Chris Shaw is a Seattle-based ceramic artist, designer, and engineer. Chris’s sculptural work consists of focused examinations of our concept of value. Drawing heavily on his training in mathematics, Chris seeks to form and reform an aesthetic topography through transformative experiences. The process employed in crafting each work combines abstract logic and intuitive perception.
Born and based in Tacoma, Washington (1990), Christopher Paul Jordan integrates virtual and physical public space to create infrastructures for dialogue and self-determination among dislocated peoples. Jordan's paintings and sculptures are artifacts from his work in community and time capsules for expanding inquiry. Jordan co-directs the grassroots youth arts organization Fab-5, which empowers young people as creative leaders who inspire change in their surroundings.
John Boylan is a writer, producer, conversationalist, and activist. Since the 1997 he has run a roundtable conversation series about art, politics, science, and culture at large. The series has featured more than 350 guests, including some of Seattle’s most fascinating artists, scientists, poets, engineers, writers, musicians, composers, architects, actors, impresarios, and culture workers of all stripes.
He led the team that produced the 9e2 festival in October 2016 in Seattle, commemorating a half century since “9 Evenings: Theatre & Engineering” was held in New York and exploring the interplay between art, science, and technology in the 21st century.
John is active on a number of cultural and community fronts across Seattle, and worked for many years in the tech industry, including work in web publishing for software developers at Microsoft. From 1994 to 1996 he was the editor of Reflex magazine, which covered the visual arts in Washington, Oregon, and Idaho, and since has written extensively about art and culture in Seattle.
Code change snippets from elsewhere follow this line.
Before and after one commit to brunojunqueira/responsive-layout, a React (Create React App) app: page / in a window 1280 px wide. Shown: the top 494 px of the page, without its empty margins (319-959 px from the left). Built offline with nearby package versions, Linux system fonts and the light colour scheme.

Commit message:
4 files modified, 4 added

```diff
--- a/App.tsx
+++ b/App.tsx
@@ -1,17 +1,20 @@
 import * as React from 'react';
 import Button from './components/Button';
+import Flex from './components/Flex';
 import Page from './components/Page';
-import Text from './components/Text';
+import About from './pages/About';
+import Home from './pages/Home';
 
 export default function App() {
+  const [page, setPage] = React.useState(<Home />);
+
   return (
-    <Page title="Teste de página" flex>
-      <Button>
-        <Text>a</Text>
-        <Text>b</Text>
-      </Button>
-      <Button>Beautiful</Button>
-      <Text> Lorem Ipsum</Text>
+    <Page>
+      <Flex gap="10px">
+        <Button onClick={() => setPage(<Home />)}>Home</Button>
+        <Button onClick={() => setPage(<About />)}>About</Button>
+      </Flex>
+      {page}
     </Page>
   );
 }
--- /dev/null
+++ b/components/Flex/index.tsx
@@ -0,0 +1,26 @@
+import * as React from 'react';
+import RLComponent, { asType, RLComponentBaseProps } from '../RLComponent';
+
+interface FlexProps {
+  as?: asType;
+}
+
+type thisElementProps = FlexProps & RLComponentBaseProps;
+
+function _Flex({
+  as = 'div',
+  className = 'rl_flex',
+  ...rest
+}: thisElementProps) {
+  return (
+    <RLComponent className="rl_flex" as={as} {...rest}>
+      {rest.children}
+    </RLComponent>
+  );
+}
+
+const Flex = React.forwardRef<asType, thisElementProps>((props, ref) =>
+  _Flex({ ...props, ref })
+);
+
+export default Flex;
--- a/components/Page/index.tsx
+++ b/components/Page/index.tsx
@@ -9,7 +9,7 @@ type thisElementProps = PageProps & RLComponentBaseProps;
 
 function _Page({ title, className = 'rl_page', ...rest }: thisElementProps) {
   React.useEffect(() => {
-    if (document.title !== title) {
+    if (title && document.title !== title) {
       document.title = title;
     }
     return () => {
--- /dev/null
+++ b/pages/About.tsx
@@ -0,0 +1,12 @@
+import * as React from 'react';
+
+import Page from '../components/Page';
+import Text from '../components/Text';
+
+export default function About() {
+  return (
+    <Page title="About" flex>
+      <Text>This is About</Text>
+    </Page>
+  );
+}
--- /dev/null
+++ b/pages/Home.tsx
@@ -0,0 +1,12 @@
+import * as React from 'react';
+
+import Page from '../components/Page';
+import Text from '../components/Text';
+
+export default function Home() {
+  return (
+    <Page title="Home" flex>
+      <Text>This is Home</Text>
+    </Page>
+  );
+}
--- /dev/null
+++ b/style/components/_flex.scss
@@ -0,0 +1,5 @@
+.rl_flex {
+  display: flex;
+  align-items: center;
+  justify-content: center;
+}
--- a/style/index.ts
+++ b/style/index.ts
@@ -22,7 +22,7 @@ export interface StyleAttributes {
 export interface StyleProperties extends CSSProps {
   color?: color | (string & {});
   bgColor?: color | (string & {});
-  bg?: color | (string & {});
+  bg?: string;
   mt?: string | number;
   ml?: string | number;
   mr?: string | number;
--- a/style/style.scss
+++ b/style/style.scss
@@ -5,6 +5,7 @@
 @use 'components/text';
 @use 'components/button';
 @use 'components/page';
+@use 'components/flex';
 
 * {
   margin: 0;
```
Image: Google Deep Dream images projected on butoh dancers at the 9e2 festival in 2016. Credit: Bruce Clayton Tom."